The first pellet I tried is the one that I always shoot in Hakim rifles, which are very similar to this one. It’s the 14.5-grain RWS Superpoint. I expected to get the same performance from this rifle as I got from more than a dozen Hakims over the years. Alas, that didn’t happen. The tighter loading tap on the Falke meant I had to seat the pellets manually to clear the tap, and the results at 10 meters, rested, were not that good. Ten shots made a group that measures 1.124 inches between centers. As you can see, it’s an open group with scattered hits that tend toward the vertical.
JSB Exact 15.9-grain
I won’t even show a target for the JSB Exact 15.9-grain domes because the pellets went all over the place. I didn’t even finish the group.
Next, I tried RWS Superdomes, but they weren’t much better than Superpoints. They did give a smaller group, at 0.861 inches between centers, but that’s only good by comparison. I’m looking for better accuracy from this Falke because I think it’s there. Oh, yeah, also because Mac got much better accuracy in his test!
The iron sights are fighting me
At this point in the test, I had to admit the iron sights on the rifle were working against me. I simply could not adjust them high enough to get the pellets centered in the bull at 10 meters. I remember that Mac used a red dot sight he mounted to the rifle, and I may need to do the same to get the groups I’m looking for. That will have to be another test because this one was already taking a lot of time and I wasn’t finished.
What did Mac do?
When Mac tested the rifle he found that the obsolete 5.6mm Eley Wasp pellet shot best. In fact, it wasn’t close. He got a group with Superdomes like I did, though he shot from 15 yards rather than 11 (which is 10 meters). So, the next pellet I tried was the Eley Wasp.
Eley Wasps are much larger than other .22-caliber pellets, so imagine my surprise when the first one fell deep enough into the tap to not require seating. After that, though, I seated every pellet to the bottom of the tap. Perhaps this is why Mac was telling me to do this! I didn’t appreciate it during the velocity test, when deep seating made the velocities more variable; but in the accuracy test, look what happened! Nine of the 10 pellets went into an almost single hole that measures 0.695 inches between centers. And the 10th shot is way low. It opens the group to 1.029 inches. Want to guess that this is the first shot that wasn’t seated deeply? I don’t know if it is, because I didn’t look at the target before I completed it. I only saw this when I went downrange to retrieve the target for photography and measuring…but I think it is.
Nine in 0.695 inches, and one below opens it to 1.029 inches. I don’t know, but I’m guessing the one I didn’t seat deeply was the stray shot.
What have I learned so far?

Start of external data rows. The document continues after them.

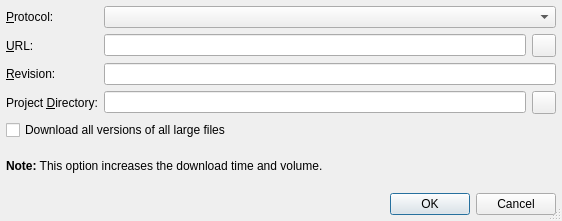
Before: the Qt Designer form Plugins/VcsPlugins/vcsMercurial/HgNewProjectOptionsDialog.ui in testmana2/test, drawn with Qt 5.
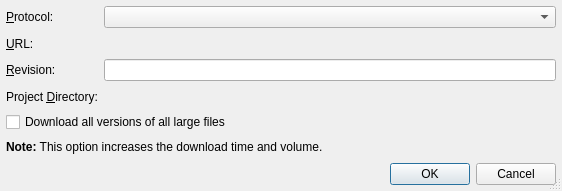
After: the same form once the commit is applied. Custom widgets are drawn as their Qt base class.

Commit message: Modified more dialogs to use the path picker widgets.

What changed in the file:
```diff
--- a/Plugins/VcsPlugins/vcsMercurial/HgNewProjectOptionsDialog.ui
+++ b/Plugins/VcsPlugins/vcsMercurial/HgNewProjectOptionsDialog.ui
@@ -7,7 +7,7 @@
     <x>0</x>
     <y>0</y>
     <width>562</width>
-    <height>221</height>
+    <height>191</height>
    </rect>
   </property>
   <property name="windowTitle">
@@ -32,7 +32,7 @@
      </property>
     </widget>
    </item>
-   <item row="0" column="1" colspan="2">
+   <item row="0" column="1">
     <widget class="QComboBox" name="protocolCombo">
      <property name="toolTip">
       <string>Select the protocol to access the repository</string>
@@ -45,24 +45,26 @@
       <string>&amp;URL:</string>
      </property>
      <property name="buddy">
-      <cstring>vcsUrlEdit</cstring>
+      <cstring>vcsUrlPicker</cstring>
      </property>
     </widget>
    </item>
    <item row="1" column="1">
-    <widget class="QLineEdit" name="vcsUrlEdit">
+    <widget class="E5PathPicker" name="vcsUrlPicker" native="true">
+     <property name="sizePolicy">
+      <sizepolicy hsizetype="Expanding" vsizetype="Preferred">
+       <horstretch>0</horstretch>
+       <verstretch>0</verstretch>
+      </sizepolicy>
+     </property>
+     <property name="focusPolicy">
+      <enum>Qt::StrongFocus</enum>
+     </property>
      <property name="toolTip">
       <string>Enter the url path of the repository (without protocol part)</string>
      </property>
     </widget>
    </item>
-   <item row="1" column="2">
-    <widget class="QToolButton" name="vcsUrlButton">
-     <property name="toolTip">
-      <string>Select the repository url via a directory selection dialog</string>
-     </property>
-    </widget>
-   </item>
    <item row="2" column="0">
     <widget class="QLabel" name="vcsRevisionLabel">
      <property name="text">
@@ -73,7 +75,7 @@
      </property>
     </widget>
    </item>
-   <item row="2" column="1" colspan="2">
+   <item row="2" column="1">
     <widget class="QLineEdit" name="vcsRevisionEdit">
      <property name="toolTip">
       <string>Enter the revision the new project should be generated from</string>
@@ -89,12 +91,21 @@
       <string>Project &amp;Directory:</string>
      </property>
      <property name="buddy">
-      <cstring>vcsProjectDirEdit</cstring>
+      <cstring>vcsProjectDirPicker</cstring>
      </property>
     </widget>
    </item>
    <item row="3" column="1">
-    <widget class="QLineEdit" name="vcsProjectDirEdit">
+    <widget class="E5PathPicker" name="vcsProjectDirPicker" native="true">
+     <property name="sizePolicy">
+      <sizepolicy hsizetype="Expanding" vsizetype="Preferred">
+       <horstretch>0</horstretch>
+       <verstretch>0</verstretch>
+      </sizepolicy>
+     </property>
+     <property name="focusPolicy">
+      <enum>Qt::StrongFocus</enum>
+     </property>
      <property name="toolTip">
       <string>Enter the directory of the new project.</string>
      </property>
@@ -105,17 +116,14 @@
      </property>
     </widget>
    </item>
-   <item row="3" column="2">
-    <widget class="QToolButton" name="projectDirButton"/>
-   </item>
-   <item row="4" column="0" colspan="3">
+   <item row="4" column="0" colspan="2">
     <widget class="QCheckBox" name="largeCheckBox">
      <property name="text">
       <string>Download all versions of all large files</string>
      </property>
     </widget>
    </item>
-   <item row="5" column="0" colspan="3">
+   <item row="5" column="0" colspan="2">
     <widget class="QLabel" name="lfNoteLabel">
      <property name="text">
       <string>&lt;b&gt;Note:&lt;/b&gt; This option increases the download time and volume.</string>
@@ -125,7 +133,7 @@
      </property>
     </widget>
    </item>
-   <item row="6" column="0" colspan="3">
+   <item row="6" column="0" colspan="2">
     <widget class="QDialogButtonBox" name="buttonBox">
      <property name="orientation">
       <enum>Qt::Horizontal</enum>
@@ -139,6 +147,14 @@
  </widget>
  <layoutdefault spacing="6" margin="6"/>
  <pixmapfunction>qPixmapFromMimeSource</pixmapfunction>
+ <customwidgets>
+  <customwidget>
+   <class>E5PathPicker</class>
+   <extends>QWidget</extends>
+   <header>E5Gui/E5PathPicker.h</header>
+   <container>1</container>
+  </customwidget>
+ </customwidgets>
  <tabstops>
   <tabstop>protocolCombo</tabstop>
   <tabstop>vcsUrlEdit</tabstop>
```
Left out of the diff: 7 changed lines with no effect on the pictures. The commit also changes 22 other files.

The Falke is certainly a different air rifle, and it doesn’t turn out to be what I thought it would be. I like the feel of Hakim rifles better than this one. They seem to shoot smoother, and their triggers are easier to adjust. Still, I don’t think I’ve completely mastered the Falke 90 yet.
This reminds me very much of a .22-caliber BSF Bavaria S54 taploader I used to own. It had a huge diopter rear sight, yet couldn’t hold a candle to a plain old Diana 27 for accuracy. Just because a rifle is a rare and vintage gun is no guarantee that it will also be a smooth and accurate shooter.
I do think that I need to try the Falke again, and this time with a dot sight mounted. And I’ll deep-seat Eley Wasps from the start and not worry about whether or not there are other good pellets.
This is a learning experience — that’s for sure!